● **PROVIDED RECORDS**

****

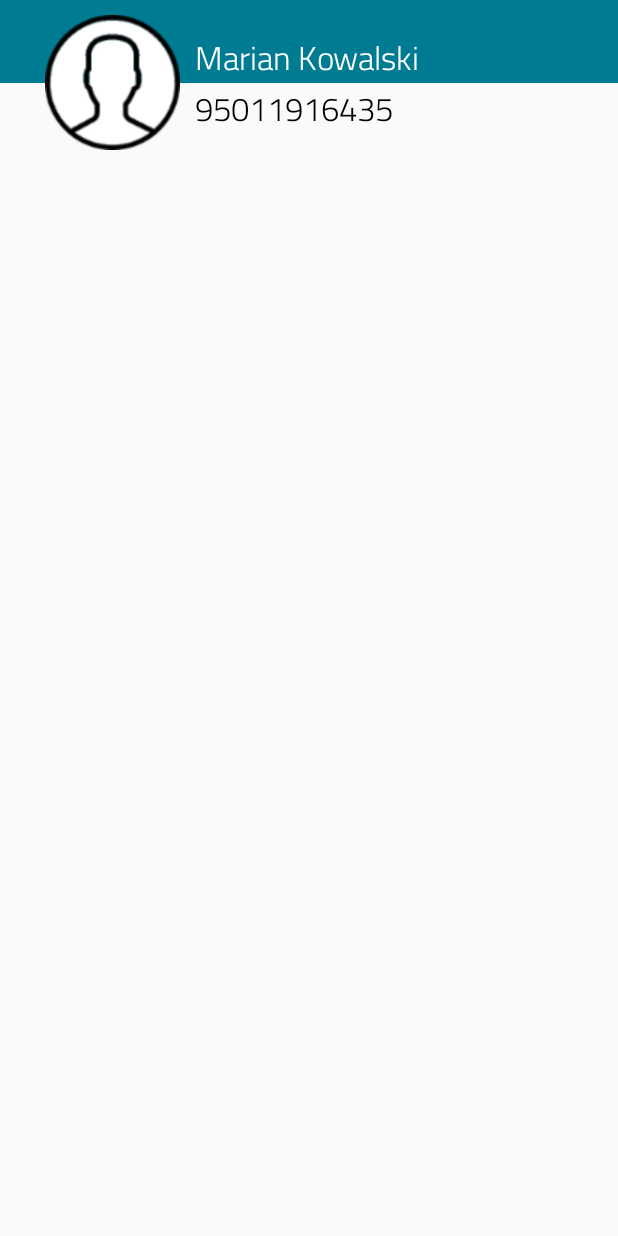
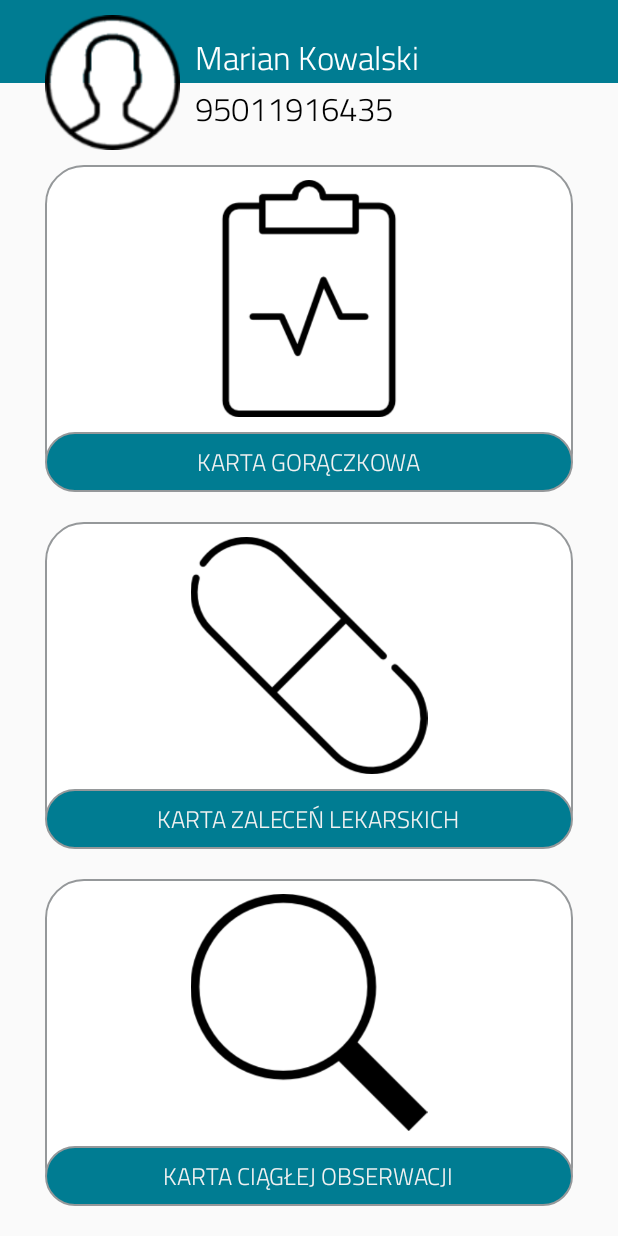
Before and after one commit to bardss/PatientCARD, an Android app: the layout activity_demographic.xml on its own in the app's theme, with its tools: preview values and no code run, on a phone screen of 412 x 824 dp. Run offline under Robolectric (Android 15) with nearby library versions, the phone set to English and light mode, and no system bars.

Commit message:
demographic activity done

```diff
--- /dev/null
+++ b/app/src/main/res/drawable/rounded_frame_white_with_grey_border.xml
@@ -0,0 +1,7 @@
+<?xml version="1.0" encoding="UTF-8"?>
+<shape xmlns:android="http://schemas.android.com/apk/res/android">
+    <solid android:color="@android:color/white"/>
+    <stroke android:width="1dip" android:color="@color/colorPrimaryDark" />
+    <corners android:radius="25dip"/>
+    <padding android:left="0dip" android:top="0dip" android:right="0dip" android:bottom="0dip" />
+</shape>
--- a/app/src/main/res/layout/activity_demographic.xml
+++ b/app/src/main/res/layout/activity_demographic.xml
@@ -1,9 +1,10 @@
 <?xml version="1.0" encoding="utf-8"?>
-<RelativeLayout xmlns:android="http://schemas.android.com/apk/res/android"
+<LinearLayout xmlns:android="http://schemas.android.com/apk/res/android"
     xmlns:app="http://schemas.android.com/apk/res-auto"
     xmlns:tools="http://schemas.android.com/tools"
     android:layout_width="match_parent"
     android:layout_height="match_parent"
+    android:orientation="vertical"
     tools:context="com.example.jakubaniola.patientcard.qrreader.QRReaderActivity">
 
     <RelativeLayout
@@ -20,30 +21,150 @@
             android:id="@+id/patient_avatar_image_view"
             android:layout_width="90dp"
             android:layout_height="90dp"
-            android:src="@drawable/patient_avatar"
             android:layout_centerVertical="true"
-            android:layout_marginStart="30dp"/>
+            android:layout_marginStart="30dp"
+            android:src="@drawable/patient_avatar" />
 
         <com.example.jakubaniola.patientcard.customviews.TitilliumLightTextView
             android:layout_width="wrap_content"
             android:layout_height="wrap_content"
+            android:layout_alignBottom="@id/top_accent_view"
+            android:layout_marginStart="10dp"
+            android:layout_toEndOf="@id/patient_avatar_image_view"
             android:text="@string/name_placeholder"
             android:textColor="@android:color/white"
-            android:textSize="22sp"
-            android:layout_alignBottom="@id/top_accent_view"
-            android:layout_toEndOf="@id/patient_avatar_image_view"
-            android:layout_marginStart="10dp"/>
+            android:textSize="22sp" />
 
         <com.example.jakubaniola.patientcard.customviews.TitilliumLightTextView
             android:layout_width="wrap_content"
             android:layout_height="wrap_content"
+            android:layout_below="@id/top_accent_view"
+            android:layout_marginStart="10dp"
+            android:layout_toEndOf="@id/patient_avatar_image_view"
             android:text="@string/pesel_placeholder"
             android:textColor="@android:color/black"
-            android:textSize="22sp"
-            android:layout_below="@id/top_accent_view"
-            android:layout_toEndOf="@id/patient_avatar_image_view"
-            android:layout_marginStart="10dp"/>
+            android:textSize="22sp" />
 
     </RelativeLayout>
 
-</RelativeLayout>
+    <LinearLayout
+        android:layout_width="match_parent"
+        android:layout_height="match_parent"
+        android:layout_marginEnd="30dp"
+        android:layout_marginStart="30dp"
+        android:orientation="vertical">
+
+        <RelativeLayout
+            android:layout_width="match_parent"
+            android:layout_height="0dp"
+            android:layout_marginBottom="20dp"
+            android:layout_weight="1"
+            android:background="@drawable/rounded_frame_white_with_grey_border"
+            android:clickable="true"
+            android:focusable="true"
+            android:foreground="?android:attr/selectableItemBackground">
+
+            <ImageView
+                android:layout_width="match_parent"
+                android:layout_height="match_parent"
+                android:layout_above="@id/fever_card_frame_layout"
+                android:layout_marginBottom="10dp"
+                android:layout_marginTop="10dp"
+                android:src="@drawable/fever_icon" />
+
+            <FrameLayout
+                android:id="@+id/fever_card_frame_layout"
+                android:layout_width="match_parent"
+                android:layout_height="40dp"
+                android:layout_alignParentBottom="true"
+                android:background="@drawable/rounded_frame_accent_with_grey_border">
+
+                <com.example.jakubaniola.patientcard.customviews.TitilliumLightTextView
+                    android:layout_width="wrap_content"
+                    android:layout_height="wrap_content"
+                    android:layout_gravity="center"
+                    android:text="@string/fever_card"
+                    android:textColor="@color/colorPrimary"
+                    android:textSize="16sp" />
+
+            </FrameLayout>
+
+        </RelativeLayout>
+
+        <RelativeLayout
+            android:layout_width="match_parent"
+            android:layout_height="0dp"
+            android:layout_marginBottom="20dp"
+            android:layout_weight="1"
+            android:background="@drawable/rounded_frame_white_with_grey_border"
+            android:clickable="true"
+            android:focusable="true"
+            android:foreground="?android:attr/selectableItemBackground">
+
+            <ImageView
+                android:layout_width="match_parent"
+                android:layout_height="match_parent"
+                android:layout_above="@id/order_card_frame_layout"
+                android:layout_marginBottom="10dp"
+                android:layout_marginTop="10dp"
+                android:src="@drawable/medical_orders_icon" />
+
+            <FrameLayout
+                android:id="@+id/order_card_frame_layout"
+                android:layout_width="match_parent"
+                android:layout_height="40dp"
+                android:layout_alignParentBottom="true"
+                android:background="@drawable/rounded_frame_accent_with_grey_border">
+
+                <com.example.jakubaniola.patientcard.customviews.TitilliumLightTextView
+                    android:layout_width="wrap_content"
+                    android:layout_height="wrap_content"
+                    android:layout_gravity="center"
+                    android:text="@string/medical_order_card"
+                    android:textColor="@color/colorPrimary"
+                    android:textSize="16sp" />
+
+            </FrameLayout>
+
+        </RelativeLayout>
+
+        <RelativeLayout
+            android:layout_width="match_parent"
+            android:layout_height="0dp"
+            android:layout_marginBottom="20dp"
+            android:layout_weight="1"
+            android:background="@drawable/rounded_frame_white_with_grey_border"
+            android:clickable="true"
+            android:focusable="true"
+            android:foreground="?android:attr/selectableItemBackground">
+
+            <ImageView
+                android:layout_width="match_parent"
+                android:layout_height="match_parent"
+                android:layout_above="@id/observation_card_frame_layout"
+                android:layout_marginBottom="10dp"
+                android:layout_marginTop="10dp"
+                android:src="@drawable/medical_observation_icon" />
+
+            <FrameLayout
+                android:id="@+id/observation_card_frame_layout"
+                android:layout_width="match_parent"
+                android:layout_height="40dp"
+                android:layout_alignParentBottom="true"
+                android:background="@drawable/rounded_frame_accent_with_grey_border">
+
+                <com.example.jakubaniola.patientcard.customviews.TitilliumLightTextView
+                    android:layout_width="wrap_content"
+                    android:layout_height="wrap_content"
+                    android:layout_gravity="center"
+                    android:text="@string/medical_observation_card"
+                    android:textColor="@color/colorPrimary"
+                    android:textSize="16sp" />
+
+            </FrameLayout>
+
+        </RelativeLayout>
+
+    </LinearLayout>
+
+</LinearLayout>
--- a/app/src/main/res/values/strings.xml
+++ b/app/src/main/res/values/strings.xml
@@ -8,4 +8,7 @@
     <string name="scan_patient_qr_code">Zeskanuj QR kod pacjenta</string>
     <string name="name_placeholder">Marian Kowalski</string>
     <string name="pesel_placeholder">95011916435</string>
+    <string name="fever_card">KARTA GORĄCZKOWA</string>
+    <string name="medical_order_card">KARTA ZALECEŃ LEKARSKICH</string>
+    <string name="medical_observation_card">KARTA CIĄGŁEJ OBSERWACJI</string>
 </resources>
```
Also changed, not shown: app/src/main/res/drawable/fever_icon.png (added), app/src/main/res/drawable/medical_observation_icon.png (added), app/src/main/res/drawable/medical_orders_icon.png (added).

****

● **INSTRUCTIONS FOR THE TASK**
All of the entries above should be copied exactly, with the images left out.

● **EXPECTED OUTPUT**
Before and after one commit to bardss/PatientCARD, an Android app: the layout activity_demographic.xml on its own in the app's theme, with its tools: preview values and no code run, on a phone screen of 412 x 824 dp. Run offline under Robolectric (Android 15) with nearby library versions, the phone set to English and light mode, and no system bars.

Commit message:
demographic activity done

```diff
--- /dev/null
+++ b/app/src/main/res/drawable/rounded_frame_white_with_grey_border.xml
@@ -0,0 +1,7 @@
+<?xml version="1.0" encoding="UTF-8"?>
+<shape xmlns:android="http://schemas.android.com/apk/res/android">
+    <solid android:color="@android:color/white"/>
+    <stroke android:width="1dip" android:color="@color/colorPrimaryDark" />
+    <corners android:radius="25dip"/>
+    <padding android:left="0dip" android:top="0dip" android:right="0dip" android:bottom="0dip" />
+</shape>
--- a/app/src/main/res/layout/activity_demographic.xml
+++ b/app/src/main/res/layout/activity_demographic.xml
@@ -1,9 +1,10 @@
 <?xml version="1.0" encoding="utf-8"?>
-<RelativeLayout xmlns:android="http://schemas.android.com/apk/res/android"
+<LinearLayout xmlns:android="http://schemas.android.com/apk/res/android"
     xmlns:app="http://schemas.android.com/apk/res-auto"
     xmlns:tools="http://schemas.android.com/tools"
     android:layout_width="match_parent"
     android:layout_height="match_parent"
+    android:orientation="vertical"
     tools:context="com.example.jakubaniola.patientcard.qrreader.QRReaderActivity">
 
     <RelativeLayout
@@ -20,30 +21,150 @@
             android:id="@+id/patient_avatar_image_view"
             android:layout_width="90dp"
             android:layout_height="90dp"
-            android:src="@drawable/patient_avatar"
             android:layout_centerVertical="true"
-            android:layout_marginStart="30dp"/>
+            android:layout_marginStart="30dp"
+            android:src="@drawable/patient_avatar" />
 
         <com.example.jakubaniola.patientcard.customviews.TitilliumLightTextView
             android:layout_width="wrap_content"
             android:layout_height="wrap_content"
+            android:layout_alignBottom="@id/top_accent_view"
+            android:layout_marginStart="10dp"
+            android:layout_toEndOf="@id/patient_avatar_image_view"
             android:text="@string/name_placeholder"
             android:textColor="@android:color/white"
-            android:textSize="22sp"
-            android:layout_alignBottom="@id/top_accent_view"
-            android:layout_toEndOf="@id/patient_avatar_image_view"
-            android:layout_marginStart="10dp"/>
+            android:textSize="22sp" />
 
         <com.example.jakubaniola.patientcard.customviews.TitilliumLightTextView
             android:layout_width="wrap_content"
             android:layout_height="wrap_content"
+            android:layout_below="@id/top_accent_view"
+            android:layout_marginStart="10dp"
+            android:layout_toEndOf="@id/patient_avatar_image_view"
             android:text="@string/pesel_placeholder"
             android:textColor="@android:color/black"
-            android:textSize="22sp"
-            android:layout_below="@id/top_accent_view"
-            android:layout_toEndOf="@id/patient_avatar_image_view"
-            android:layout_marginStart="10dp"/>
+            android:textSize="22sp" />
 
     </RelativeLayout>
 
-</RelativeLayout>
+    <LinearLayout
+        android:layout_width="match_parent"
+        android:layout_height="match_parent"
+        android:layout_marginEnd="30dp"
+        android:layout_marginStart="30dp"
+        android:orientation="vertical">
+
+        <RelativeLayout
+            android:layout_width="match_parent"
+            android:layout_height="0dp"
+            android:layout_marginBottom="20dp"
+            android:layout_weight="1"
+            android:background="@drawable/rounded_frame_white_with_grey_border"
+            android:clickable="true"
+            android:focusable="true"
+            android:foreground="?android:attr/selectableItemBackground">
+
+            <ImageView
+                android:layout_width="match_parent"
+                android:layout_height="match_parent"
+                android:layout_above="@id/fever_card_frame_layout"
+                android:layout_marginBottom="10dp"
+                android:layout_marginTop="10dp"
+                android:src="@drawable/fever_icon" />
+
+            <FrameLayout
+                android:id="@+id/fever_card_frame_layout"
+                android:layout_width="match_parent"
+                android:layout_height="40dp"
+                android:layout_alignParentBottom="true"
+                android:background="@drawable/rounded_frame_accent_with_grey_border">
+
+                <com.example.jakubaniola.patientcard.customviews.TitilliumLightTextView
+                    android:layout_width="wrap_content"
+                    android:layout_height="wrap_content"
+                    android:layout_gravity="center"
+                    android:text="@string/fever_card"
+                    android:textColor="@color/colorPrimary"
+                    android:textSize="16sp" />
+
+            </FrameLayout>
+
+        </RelativeLayout>
+
+        <RelativeLayout
+            android:layout_width="match_parent"
+            android:layout_height="0dp"
+            android:layout_marginBottom="20dp"
+            android:layout_weight="1"
+            android:background="@drawable/rounded_frame_white_with_grey_border"
+            android:clickable="true"
+            android:focusable="true"
+            android:foreground="?android:attr/selectableItemBackground">
+
+            <ImageView
+                android:layout_width="match_parent"
+                android:layout_height="match_parent"
+                android:layout_above="@id/order_card_frame_layout"
+                android:layout_marginBottom="10dp"
+                android:layout_marginTop="10dp"
+                android:src="@drawable/medical_orders_icon" />
+
+            <FrameLayout
+                android:id="@+id/order_card_frame_layout"
+                android:layout_width="match_parent"
+                android:layout_height="40dp"
+                android:layout_alignParentBottom="true"
+                android:background="@drawable/rounded_frame_accent_with_grey_border">
+
+                <com.example.jakubaniola.patientcard.customviews.TitilliumLightTextView
+                    android:layout_width="wrap_content"
+                    android:layout_height="wrap_content"
+                    android:layout_gravity="center"
+                    android:text="@string/medical_order_card"
+                    android:textColor="@color/colorPrimary"
+                    android:textSize="16sp" />
+
+            </FrameLayout>
+
+        </RelativeLayout>
+
+        <RelativeLayout
+            android:layout_width="match_parent"
+            android:layout_height="0dp"
+            android:layout_marginBottom="20dp"
+            android:layout_weight="1"
+            android:background="@drawable/rounded_frame_white_with_grey_border"
+            android:clickable="true"
+            android:focusable="true"
+            android:foreground="?android:attr/selectableItemBackground">
+
+            <ImageView
+                android:layout_width="match_parent"
+                android:layout_height="match_parent"
+                android:layout_above="@id/observation_card_frame_layout"
+                android:layout_marginBottom="10dp"
+                android:layout_marginTop="10dp"
+                android:src="@drawable/medical_observation_icon" />
+
+            <FrameLayout
+                android:id="@+id/observation_card_frame_layout"
+                android:layout_width="match_parent"
+                android:layout_height="40dp"
+                android:layout_alignParentBottom="true"
+                android:background="@drawable/rounded_frame_accent_with_grey_border">
+
+                <com.example.jakubaniola.patientcard.customviews.TitilliumLightTextView
+                    android:layout_width="wrap_content"
+                    android:layout_height="wrap_content"
+                    android:layout_gravity="center"
+                    android:text="@string/medical_observation_card"
+                    android:textColor="@color/colorPrimary"
+                    android:textSize="16sp" />
+
+            </FrameLayout>
+
+        </RelativeLayout>
+
+    </LinearLayout>
+
+</LinearLayout>
--- a/app/src/main/res/values/strings.xml
+++ b/app/src/main/res/values/strings.xml
@@ -8,4 +8,7 @@
     <string name="scan_patient_qr_code">Zeskanuj QR kod pacjenta</string>
     <string name="name_placeholder">Marian Kowalski</string>
     <string name="pesel_placeholder">95011916435</string>
+    <string name="fever_card">KARTA GORĄCZKOWA</string>
+    <string name="medical_order_card">KARTA ZALECEŃ LEKARSKICH</string>
+    <string name="medical_observation_card">KARTA CIĄGŁEJ OBSERWACJI</string>
 </resources>
```
Also changed, not shown: app/src/main/res/drawable/fever_icon.png (added), app/src/main/res/drawable/medical_observation_icon.png (added), app/src/main/res/drawable/medical_orders_icon.png (added).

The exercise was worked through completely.